I’m a Prime member. I buy plenty from Amazon. But do I want to buy everything from them? No. And I don’t.
It’s clear that Amazon wants control of an outsize portion of my wallet. And with all the news about Amazon over the last few months (seriously, does a day go by without this company appearing in a headline?), I find myself wondering if its omnipresence is a great thing for the retail industry — or ultimately ominous.
It’s hard not to admire what Amazon has achieved. While the news that yielded the biggest crush of headlines revolved around Amazon buying Whole Foods Market, there was so much news coming from the Seattle-based company this summer that one needed a scorecard to keep track.
There was word that a discount version of Prime was being made available to those receiving foods stamps.

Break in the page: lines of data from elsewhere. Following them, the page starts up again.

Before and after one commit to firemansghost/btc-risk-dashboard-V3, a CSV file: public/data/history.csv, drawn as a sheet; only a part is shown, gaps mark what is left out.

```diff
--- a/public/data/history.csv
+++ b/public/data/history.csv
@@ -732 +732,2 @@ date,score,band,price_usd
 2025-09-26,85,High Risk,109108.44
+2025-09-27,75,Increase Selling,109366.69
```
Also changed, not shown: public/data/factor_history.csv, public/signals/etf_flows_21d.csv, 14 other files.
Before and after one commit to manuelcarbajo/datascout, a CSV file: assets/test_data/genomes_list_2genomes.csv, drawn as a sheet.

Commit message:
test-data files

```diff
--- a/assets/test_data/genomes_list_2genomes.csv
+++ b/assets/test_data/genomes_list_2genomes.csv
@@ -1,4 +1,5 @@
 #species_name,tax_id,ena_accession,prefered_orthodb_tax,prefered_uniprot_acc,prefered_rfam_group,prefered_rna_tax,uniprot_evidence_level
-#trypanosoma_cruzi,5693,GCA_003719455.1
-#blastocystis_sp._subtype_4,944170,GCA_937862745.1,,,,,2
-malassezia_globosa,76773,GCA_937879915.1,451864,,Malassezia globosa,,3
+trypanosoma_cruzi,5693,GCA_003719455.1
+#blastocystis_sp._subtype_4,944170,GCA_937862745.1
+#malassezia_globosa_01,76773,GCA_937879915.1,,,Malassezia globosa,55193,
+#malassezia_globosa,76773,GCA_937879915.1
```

New capabilities and skills were added to Alexa and delivered through Echo. Nike announced a partnership with Amazon, and Prime members were the first to be able to purchase the company’s meal kits.

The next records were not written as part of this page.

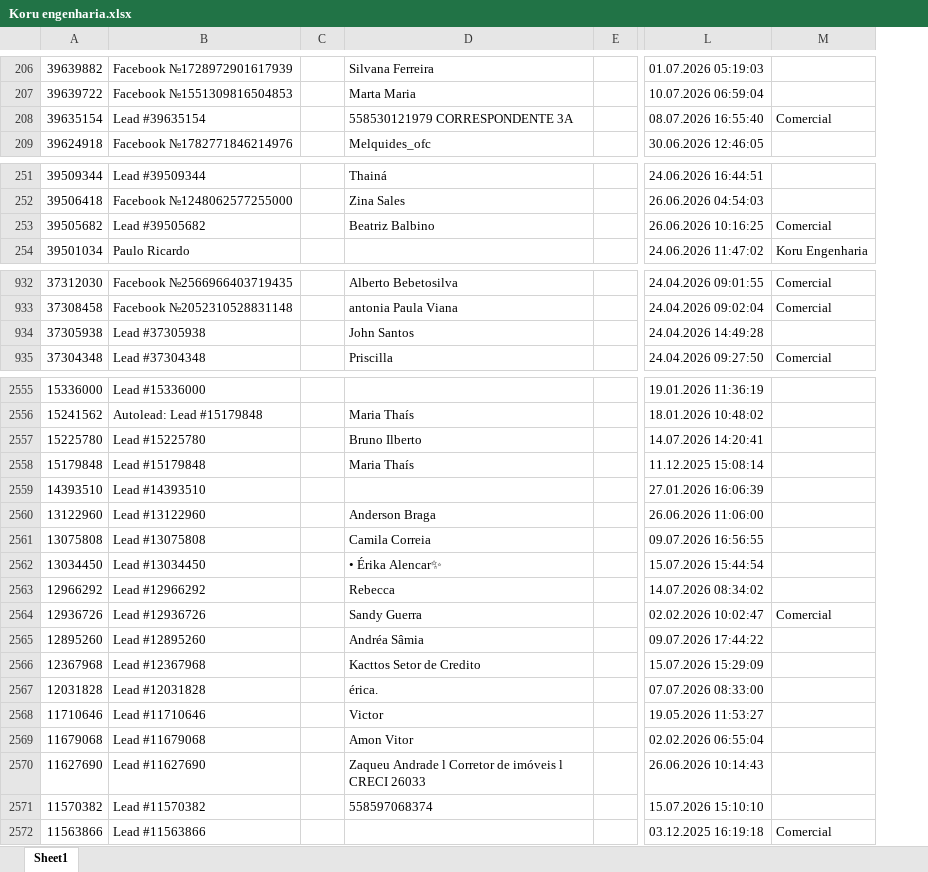
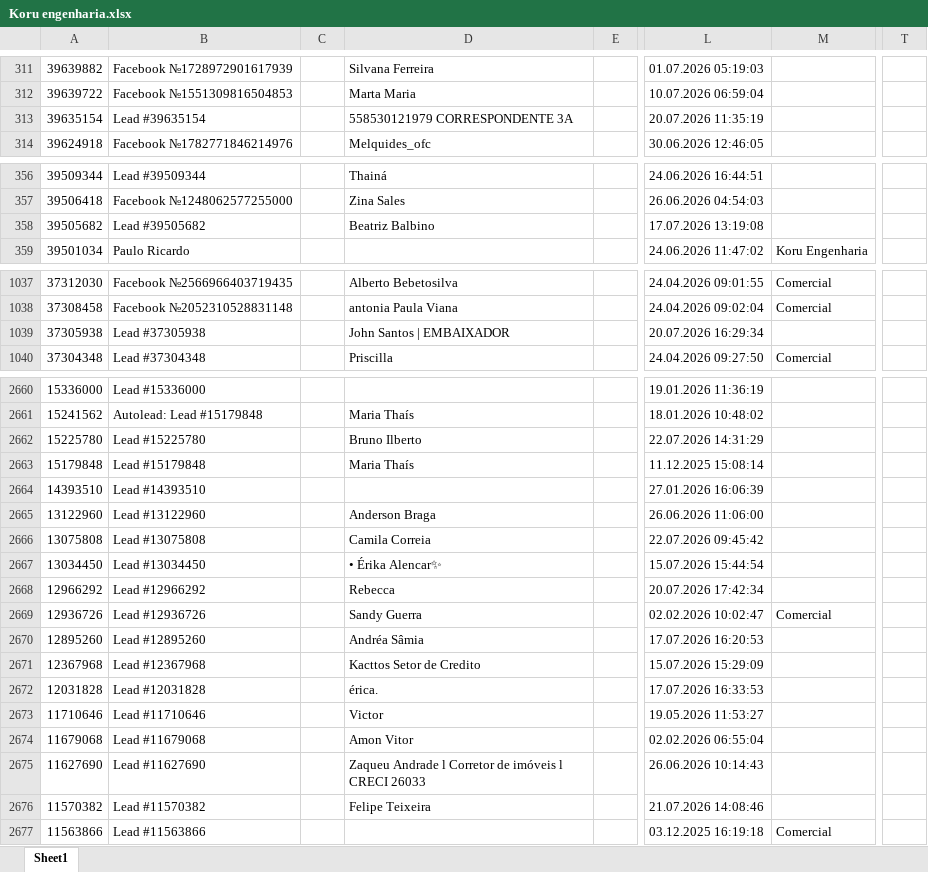
Before and after one commit to lucaslpbs/lp-traffic-solutions, an Excel workbook: public/data/Koru engenharia.xlsx, sheet Sheet1, drawn as a sheet; only a part is shown, gaps mark what is left out; values as stored, in another font and other column widths than the file's, no borders; addresses are those after the commit; the diff covers the shown part only; the diff names each change by its address in the sheet, - before the commit and + after, or states it on an @@ line.

```diff
--- a/public/data/Koru engenharia.xlsx (sheet Sheet1)
+++ b/public/data/Koru engenharia.xlsx (sheet Sheet1)
+column T, empty
-L313: 08.07.2026 16:55:40
+L313: 20.07.2026 11:35:19
-M313: Comercial
+M313: (empty)
-L358: 26.06.2026 10:16:25
+L358: 17.07.2026 13:19:08
-M358: Comercial
+M358: (empty)
-D1039: John Santos
+D1039: John Santos | EMBAIXADOR
-L1039: 24.04.2026 14:49:28
+L1039: 20.07.2026 16:29:34
-L2662: 14.07.2026 14:20:41
+L2662: 22.07.2026 14:31:29
-L2666: 09.07.2026 16:56:55
+L2666: 22.07.2026 09:45:42
-L2668: 14.07.2026 08:34:02
+L2668: 20.07.2026 17:42:34
-L2670: 09.07.2026 17:44:22
+L2670: 17.07.2026 16:20:53
-L2672: 07.07.2026 08:33:00
+L2672: 17.07.2026 16:33:53
-D2676: 558597068374
+D2676: Felipe Teixeira
-L2676: 15.07.2026 15:10:10
+L2676: 21.07.2026 14:08:46
```
Also changed, not shown: 105 added rows and 54 edited cells elsewhere in this sheet.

Prime wardrobe is in beta, Amazon is testing a private-label lingerie line in the United Kingdom and an announcement was made that Amazon will start selling cars in Europe. At press time, headlines were heralding the launch of Spark — an Instagram-inspired shoppable feed aimed at Prime users — and a partnership with Sears that will result in Kenmore appliances being sold by the internet juggernaut.

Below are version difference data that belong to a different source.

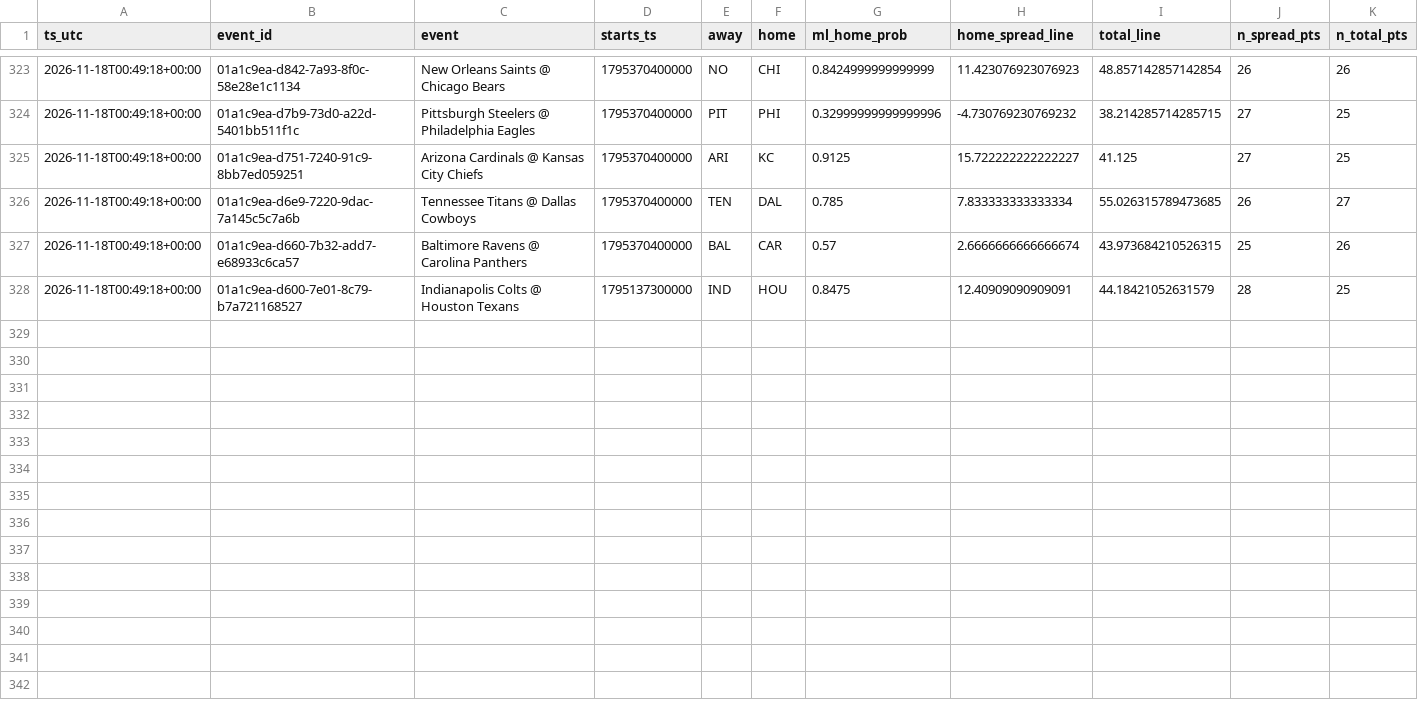
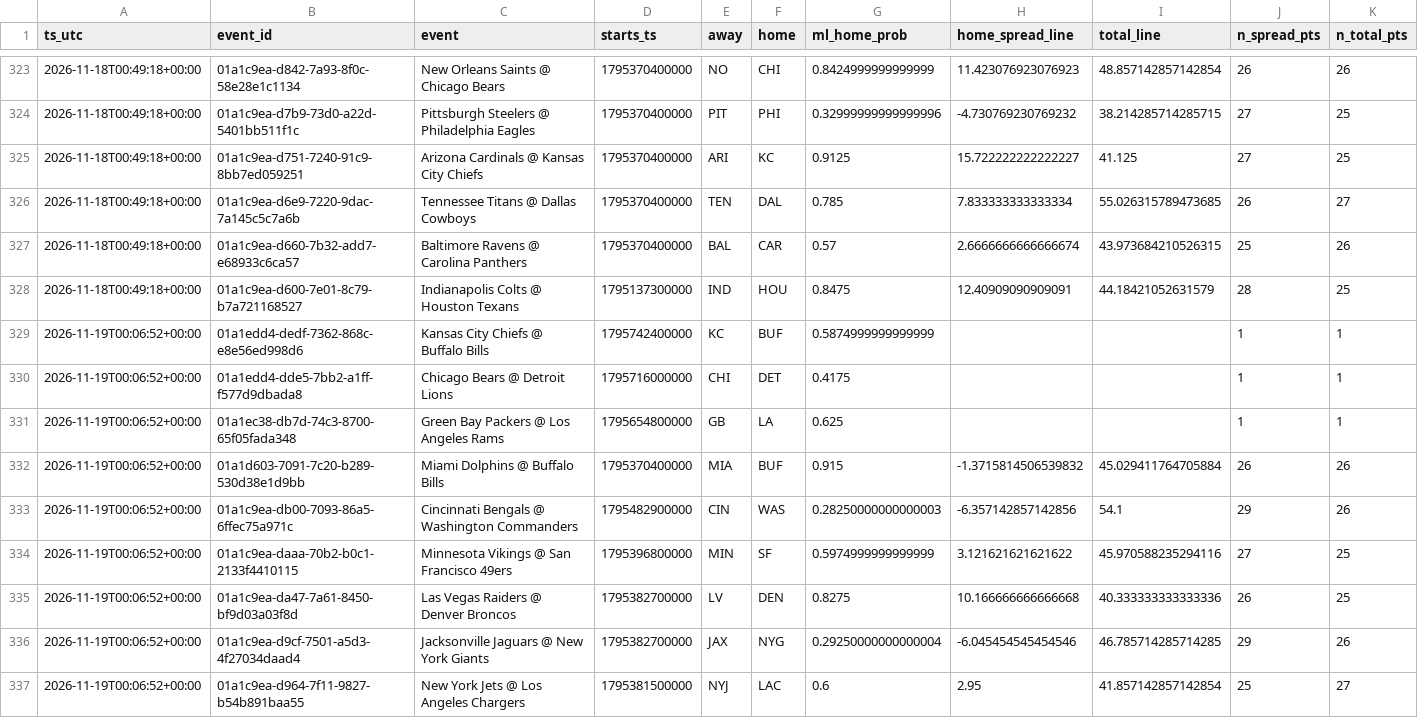
Before and after one commit to bmartinez83/nfl-cfb, a CSV file: outputs/novig_nfl_games.csv, drawn as a sheet; only a part is shown, gaps mark what is left out; rows hold the shown columns only; the diff covers the shown part only; the diff names each change by its address in the sheet, - before the commit and + after, or states it on an @@ line.

Commit message:
novig snapshot 2026-11-19T00:07:00Z

```diff
--- a/outputs/novig_nfl_games.csv
+++ b/outputs/novig_nfl_games.csv
+row 329: 2026-11-19T00:06:52+00:00 | 01a1edd4-dedf-7362-868c-e8e56ed998d6 | Kansas City Chiefs @ Buffalo Bills | 1795742400000 | KC | BUF | 0.5874999999999999 |  |  | 1 | 1
+row 330: 2026-11-19T00:06:52+00:00 | 01a1edd4-dde5-7bb2-a1ff-f577d9dbada8 | Chicago Bears @ Detroit Lions | 1795716000000 | CHI | DET | 0.4175 |  |  | 1 | 1
+row 331: 2026-11-19T00:06:52+00:00 | 01a1ec38-db7d-74c3-8700-65f05fada348 | Green Bay Packers @ Los Angeles Rams | 1795654800000 | GB | LA | 0.625 |  |  | 1 | 1
+row 332: 2026-11-19T00:06:52+00:00 | 01a1d603-7091-7c20-b289-530d38e1d9bb | Miami Dolphins @ Buffalo Bills | 1795370400000 | MIA | BUF | 0.915 | -1.3715814506539832 | 45.029411764705884 | 26 | 26
+row 333: 2026-11-19T00:06:52+00:00 | 01a1c9ea-db00-7093-86a5-6ffec75a971c | Cincinnati Bengals @ Washington Commanders | 1795482900000 | CIN | WAS | 0.28250000000000003 | -6.357142857142856 | 54.1 | 29 | 26
+row 334: 2026-11-19T00:06:52+00:00 | 01a1c9ea-daaa-70b2-b0c1-2133f4410115 | Minnesota Vikings @ San Francisco 49ers | 1795396800000 | MIN | SF | 0.5974999999999999 | 3.121621621621622 | 45.970588235294116 | 27 | 25
+row 335: 2026-11-19T00:06:52+00:00 | 01a1c9ea-da47-7a61-8450-bf9d03a03f8d | Las Vegas Raiders @ Denver Broncos | 1795382700000 | LV | DEN | 0.8275 | 10.166666666666668 | 40.333333333333336 | 26 | 25
+row 336: 2026-11-19T00:06:52+00:00 | 01a1c9ea-d9cf-7501-a5d3-4f27034daad4 | Jacksonville Jaguars @ New York Giants | 1795382700000 | JAX | NYG | 0.29250000000000004 | -6.045454545454546 | 46.785714285714285 | 29 | 26
+row 337: 2026-11-19T00:06:52+00:00 | 01a1c9ea-d964-7f11-9827-b54b891baa55 | New York Jets @ Los Angeles Chargers | 1795381500000 | NYJ | LAC | 0.6 | 2.95 | 41.857142857142854 | 25 | 27
```
Also changed, not shown: 8 added rows elsewhere in this file.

And all that was swirling around amidst the flurry of Prime Day excitement. Amazon reported sales on July 11 surpassed Black Friday and Cyber Monday, making it the biggest day in Amazon history. The event grew by more than 60 percent compared with last year, and more new members joined Prime that day than on any single day in Amazon history. The most popular purchase that day: Amazon’s Echo Dot.
Scott Galloway, founder of digital intelligence firm L2 and a professor of marketing at New York University’s Stern School of Business, believes Amazon will hit $1 trillion in market capitalization by 2020.
Jeff Bezos built Amazon for the long game, and I admire that. Still, a big part of me will forever cling to the “some for all” adage instead of “all for one.” My vision of retail will always include being in stores where I can touch and feel product, where I can see new things and be inspired by the breadth of products and the creative way they’re merchandised.
I love a deal as much as the next person, and convenience is important to me too, but I’m not convinced that quality is something to be determined solely by great website photography. I also feel pretty strongly about supporting businesses that operate with a culture I admire and commitment to causes I consider meaningful.
Instead of fearing its quest for a larger share of shoppers’ disposable income, let Amazon’s approach lift all boats. Take a leaf out of the Amazon playbook and use data to experiment with new strategies. Focus on ways to reshape the customer experience. Experiment, fail and experiment some more — and do it quickly, because having one retailer control such a huge portion of retail feels ominous to me.